*** Begin section ***

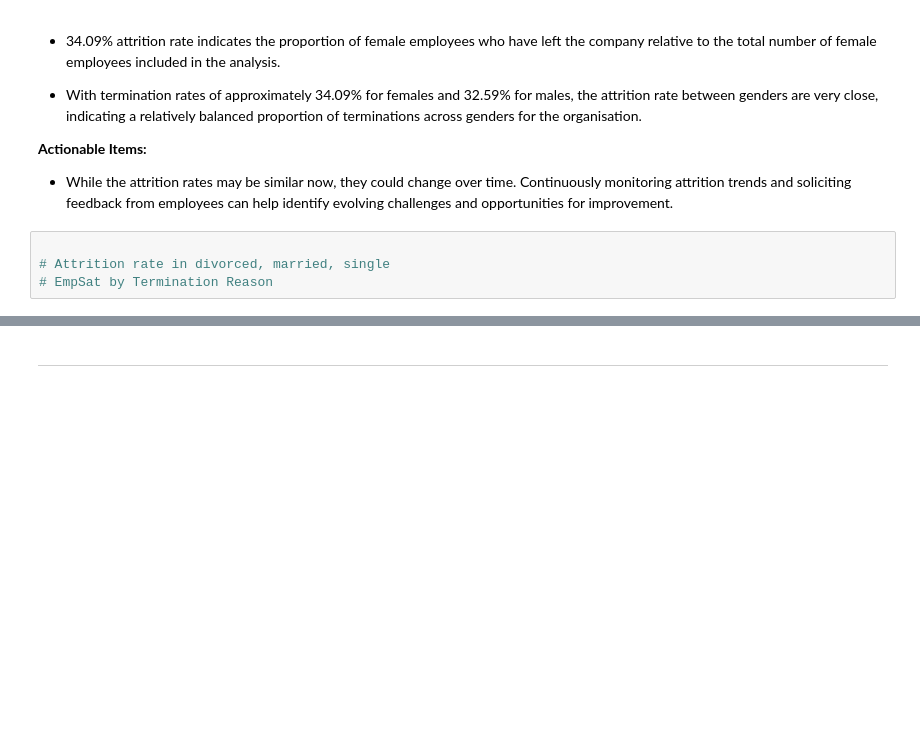
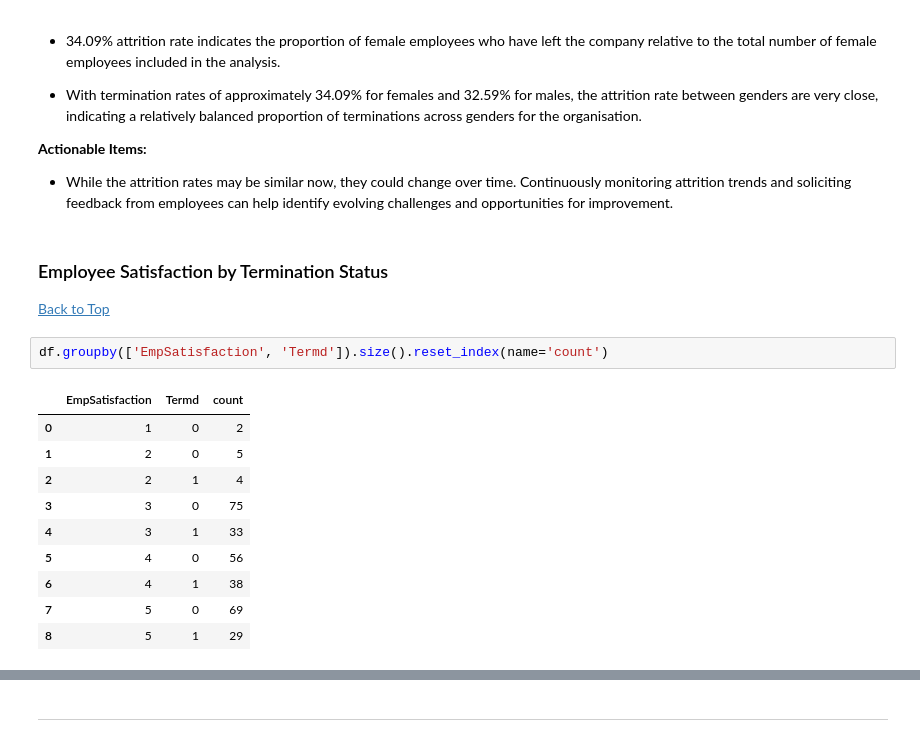
Before and after one commit to DanPkg/HR-Analytics-Insights-Project, a Jupyter notebook: human-resources-dataset-analysis-and-insights.ipynb, the cells around one changed output, grey strips where cells are left out. Cells and saved outputs as stored; diff of their text form; blank space fills up the shorter version.

```diff
--- a/human-resources-dataset-analysis-and-insights.ipynb
+++ b/human-resources-dataset-analysis-and-insights.ipynb
@@ -2904,7 +2906,19 @@ plt.show()
 **Actionable Items:**
 
 * While the attrition rates may be similar now, they could change over time. Continuously monitoring attrition trends and soliciting feedback from employees can help identify evolving challenges and opportunities for improvement.
-# %%
-
-# Attrition rate in divorced, married, single
-# EmpSat by Termination Reason
+# %% [markdown]
+### Employee Satisfaction by Termination Status
+[Back to Top](#Table-of-Contents:)
+# %%
+df.groupby(['EmpSatisfaction', 'Termd']).size().reset_index(name='count')
+# %% [output]
+|  | EmpSatisfaction | Termd | count |
+| 0 | 1 | 0 | 2 |
+| 1 | 2 | 0 | 5 |
+| 2 | 2 | 1 | 4 |
+| 3 | 3 | 0 | 75 |
+| 4 | 3 | 1 | 33 |
+| 5 | 4 | 0 | 56 |
+| 6 | 4 | 1 | 38 |
+| 7 | 5 | 0 | 69 |
+| 8 | 5 | 1 | 29 |
```
Also changed, not shown: parts of 15 cells of this notebook.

*** End section ***

Problem requirements
A verbatim copy of all the records, minus the pictures, is the expected answer.

Answer area
Before and after one commit to DanPkg/HR-Analytics-Insights-Project, a Jupyter notebook: human-resources-dataset-analysis-and-insights.ipynb, the cells around one changed output, grey strips where cells are left out. Cells and saved outputs as stored; diff of their text form; blank space fills up the shorter version.

```diff
--- a/human-resources-dataset-analysis-and-insights.ipynb
+++ b/human-resources-dataset-analysis-and-insights.ipynb
@@ -2904,7 +2906,19 @@ plt.show()
 **Actionable Items:**
 
 * While the attrition rates may be similar now, they could change over time. Continuously monitoring attrition trends and soliciting feedback from employees can help identify evolving challenges and opportunities for improvement.
-# %%
-
-# Attrition rate in divorced, married, single
-# EmpSat by Termination Reason
+# %% [markdown]
+### Employee Satisfaction by Termination Status
+[Back to Top](#Table-of-Contents:)
+# %%
+df.groupby(['EmpSatisfaction', 'Termd']).size().reset_index(name='count')
+# %% [output]
+|  | EmpSatisfaction | Termd | count |
+| 0 | 1 | 0 | 2 |
+| 1 | 2 | 0 | 5 |
+| 2 | 2 | 1 | 4 |
+| 3 | 3 | 0 | 75 |
+| 4 | 3 | 1 | 33 |
+| 5 | 4 | 0 | 56 |
+| 6 | 4 | 1 | 38 |
+| 7 | 5 | 0 | 69 |
+| 8 | 5 | 1 | 29 |
```
Also changed, not shown: parts of 15 cells of this notebook.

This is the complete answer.